SECTION 4. [NEW MATERIAL] PRIVATE REMEDIES.—
- An individual may bring an action against a publisher that violates Section 3 of the Right to Be Forgotten Act and may recover the greater of any actual monetary loss or statutory damages in the amount of two hundred fifty dollars ($250) for each day or portion of a day in excess of thirty days after the publisher received the request for removal that the publisher:
(1) fails to remove inaccurate, irrelevant, inadequate or excessive content; or
(2) fails to remove any disclaimer, take down notice, hyperlink or other replacement notice, information or content that refers the reader to another source that provides the removed information.
- The court shall award attorney fees and costs to the party complaining of a violation of the Right to Be Forgotten Act if the party prevails. The court shall award attorney fees and costs to the party charged with violation of the Right to Be Forgotten Act if it finds that the party complaining of a violation brought an action that was groundless.
- The relief provided in this section is in addition to remedies otherwise available against the same conduct under the common law or other statutes of this state.

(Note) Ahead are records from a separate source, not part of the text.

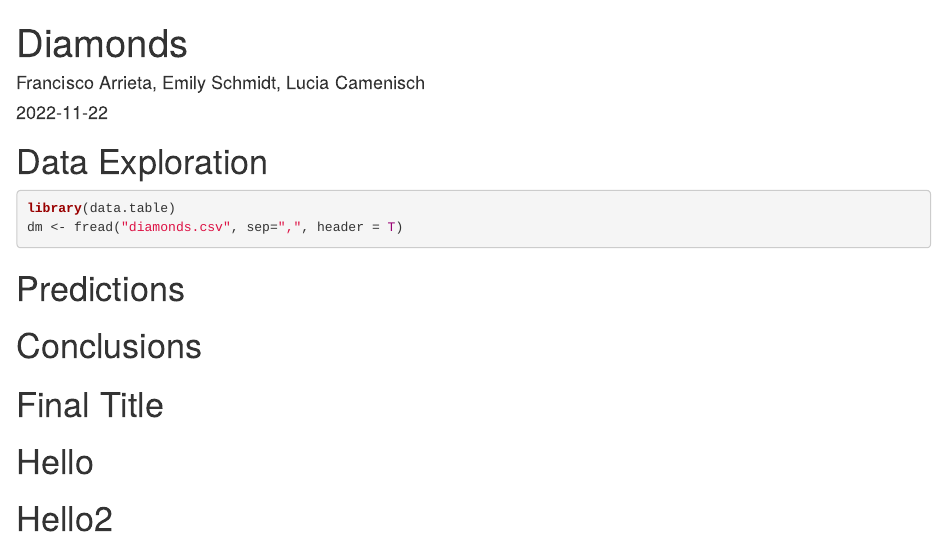
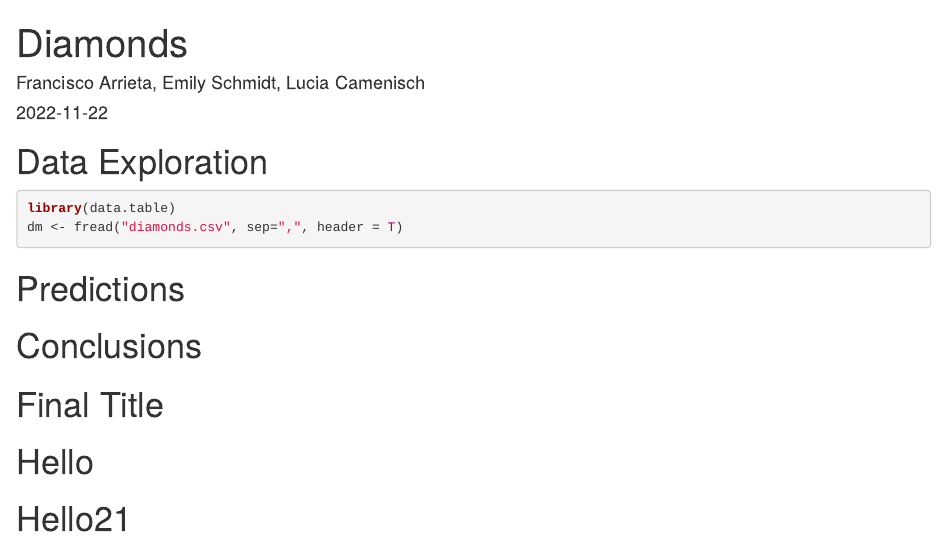
Before and after one commit to schmidte7/Data-Mining-Project, an R Markdown document (Diamonds.Rmd): the page in a window 1100 px wide, from its top. Rendered offline with R 4.5, knitr and Pandoc, with nearby package versions.

Commit message:
It's me!

```diff
--- a/Diamonds.Rmd
+++ b/Diamonds.Rmd
@@ -24,4 +24,4 @@ dm <- fread("diamonds.csv", sep=",", header = T)
 
 # Hello
 
-# Hello2
+# Hello21
```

SECTION 5. EFFECTIVE DATE.–The effective date of the provisions of this act is July 1, 2019.- 3 -.213033.1